If you are sharing your home with your landlord, you have fewer rights than living separately. If the landlord won't be living with you, you'll almost certainly get an agreement called an 'assured shorthold' tenancy. This usually only runs for a set amount of time - called a 'fixed term' - usually six or twelve months. Your tenancy agreement will probably say you are responsible for paying the rent right up to the end of that period, even if you leave before.
Tenancy agreements are often long and wordy. But it's a contract that gives you legal responsibilities, so make sure you read and understand it before you sign it. Make sure the details are correct - your name, the address, the date the tenancy starts, how long it lasts, landlord contact details and so on. Ask for a copy to take away before you sign anything.
The Goverment's model assured shorthold tenancy agreement is for use in the private rented sector. It is particularly designed for tenancies of two or more years, and therefore includes provisions for rent reviews and for either the tenant or the landlord to end the tenancy during a fixed term in the event that their circumstances change. Tenants and landlords can download the agreement and its explanatory notes from GOV.UK.

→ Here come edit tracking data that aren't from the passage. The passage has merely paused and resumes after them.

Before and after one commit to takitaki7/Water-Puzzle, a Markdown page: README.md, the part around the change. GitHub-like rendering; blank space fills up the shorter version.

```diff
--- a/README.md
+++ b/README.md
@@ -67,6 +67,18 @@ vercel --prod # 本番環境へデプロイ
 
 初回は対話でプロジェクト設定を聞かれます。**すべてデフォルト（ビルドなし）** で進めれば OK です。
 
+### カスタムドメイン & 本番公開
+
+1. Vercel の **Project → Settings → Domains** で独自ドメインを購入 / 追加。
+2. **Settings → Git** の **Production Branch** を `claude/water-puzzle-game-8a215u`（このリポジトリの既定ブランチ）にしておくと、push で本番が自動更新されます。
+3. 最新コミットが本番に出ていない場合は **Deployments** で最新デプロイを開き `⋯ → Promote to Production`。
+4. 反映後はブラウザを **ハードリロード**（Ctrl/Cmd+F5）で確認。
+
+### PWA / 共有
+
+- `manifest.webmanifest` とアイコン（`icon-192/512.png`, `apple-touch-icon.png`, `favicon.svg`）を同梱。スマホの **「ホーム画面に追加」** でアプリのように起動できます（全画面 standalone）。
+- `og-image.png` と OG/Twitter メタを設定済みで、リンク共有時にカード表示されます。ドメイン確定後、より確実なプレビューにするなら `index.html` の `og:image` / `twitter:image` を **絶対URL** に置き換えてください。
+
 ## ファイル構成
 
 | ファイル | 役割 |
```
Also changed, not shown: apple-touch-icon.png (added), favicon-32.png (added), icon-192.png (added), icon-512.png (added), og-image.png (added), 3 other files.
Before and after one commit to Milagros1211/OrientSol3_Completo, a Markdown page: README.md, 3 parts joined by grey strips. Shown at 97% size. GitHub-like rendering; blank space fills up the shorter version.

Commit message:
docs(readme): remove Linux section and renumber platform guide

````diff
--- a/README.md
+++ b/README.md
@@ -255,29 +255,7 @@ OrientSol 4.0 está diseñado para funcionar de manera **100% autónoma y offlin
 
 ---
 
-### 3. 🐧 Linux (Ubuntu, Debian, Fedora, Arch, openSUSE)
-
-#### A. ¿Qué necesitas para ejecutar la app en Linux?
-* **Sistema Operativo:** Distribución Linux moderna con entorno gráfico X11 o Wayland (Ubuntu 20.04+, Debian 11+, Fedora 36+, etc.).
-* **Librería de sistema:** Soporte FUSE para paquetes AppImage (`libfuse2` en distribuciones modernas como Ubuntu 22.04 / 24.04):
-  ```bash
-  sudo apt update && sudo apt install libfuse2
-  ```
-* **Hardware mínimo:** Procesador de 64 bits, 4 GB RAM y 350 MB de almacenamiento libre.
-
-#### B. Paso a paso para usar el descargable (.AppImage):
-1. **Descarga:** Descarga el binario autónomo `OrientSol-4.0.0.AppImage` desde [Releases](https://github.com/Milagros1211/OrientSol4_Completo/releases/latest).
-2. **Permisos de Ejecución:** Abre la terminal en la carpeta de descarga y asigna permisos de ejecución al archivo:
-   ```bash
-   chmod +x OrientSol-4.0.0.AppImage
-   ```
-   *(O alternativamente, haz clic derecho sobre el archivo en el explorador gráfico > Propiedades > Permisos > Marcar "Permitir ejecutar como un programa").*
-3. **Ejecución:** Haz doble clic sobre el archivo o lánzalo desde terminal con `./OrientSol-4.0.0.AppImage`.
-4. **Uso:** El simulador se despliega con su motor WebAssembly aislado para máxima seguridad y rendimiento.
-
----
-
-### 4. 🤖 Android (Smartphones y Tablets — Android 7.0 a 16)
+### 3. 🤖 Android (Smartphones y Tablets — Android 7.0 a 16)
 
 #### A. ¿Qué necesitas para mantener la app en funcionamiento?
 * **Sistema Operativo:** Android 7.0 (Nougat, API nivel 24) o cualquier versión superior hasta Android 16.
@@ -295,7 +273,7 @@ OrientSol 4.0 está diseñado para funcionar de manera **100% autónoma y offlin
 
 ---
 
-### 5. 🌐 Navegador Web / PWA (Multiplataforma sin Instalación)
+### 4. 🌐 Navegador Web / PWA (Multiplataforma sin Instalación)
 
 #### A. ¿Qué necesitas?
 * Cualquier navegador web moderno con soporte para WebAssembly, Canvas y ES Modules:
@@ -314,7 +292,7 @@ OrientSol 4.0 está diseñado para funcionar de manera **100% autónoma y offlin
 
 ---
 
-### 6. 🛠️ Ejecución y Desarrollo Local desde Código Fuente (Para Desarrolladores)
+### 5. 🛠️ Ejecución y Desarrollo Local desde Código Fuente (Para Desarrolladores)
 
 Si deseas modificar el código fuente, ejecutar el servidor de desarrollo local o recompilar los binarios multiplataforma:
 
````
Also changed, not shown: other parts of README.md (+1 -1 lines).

A landlord is now required to provide a tenant with prescribed information in the form of a copy of How to rent: the checklist for renting in England. The guide is to help you understand what questions to ask, what your rights are, and what responsibilities you have.
If you are not sure what kind of tenancy you have, you can find out using Shelter's Tenancy Rights Checker.